▶ **Problem**: Find every line below where the string "fenboard" shows up, and copy those lines.

▶ **Change detection outputs**:
☆ ☆ ☆ ☆ ☆
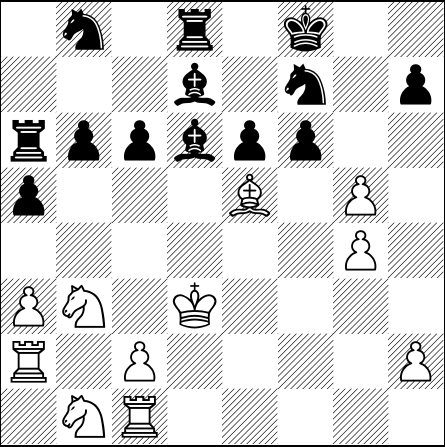
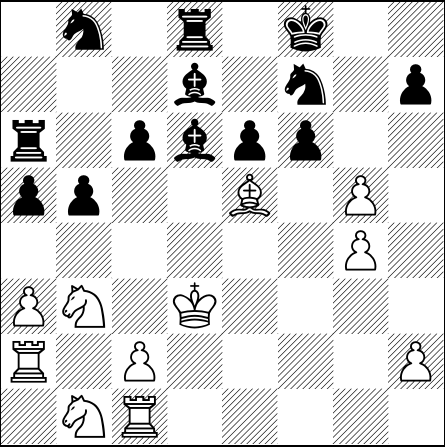
[automated] Regenerate text/pdf for chessboard

Changed region(s): [[0.1461, 0.2617, 0.2337, 0.4944]]

diff --git a/default_filepath.tex b/default_filepath.tex
@@ -13,6 +13,6 @@
 \normalsize%
 \setchessboard{showmover=false}%
 \newgame%
-\fenboard{1n1r1k2/3b1n1p/rppbpp2/p3B1P1/6P1/PN1K4/R1P4P/1NR5 b - - 8 43}%
+\fenboard{1n1r1k2/3b1n1p/r1pbpp2/pp2B1P1/6P1/PN1K4/R1P4P/1NR5 w - - 0 44}%
 \chessboard%
 \end{document}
☆ ☆ ☆ ☆ ☆
▶ **Response to the task**:
-\fenboard{1n1r1k2/3b1n1p/rppbpp2/p3B1P1/6P1/PN1K4/R1P4P/1NR5 b - - 8 43}%
+\fenboard{1n1r1k2/3b1n1p/r1pbpp2/pp2B1P1/6P1/PN1K4/R1P4P/1NR5 w - - 0 44}%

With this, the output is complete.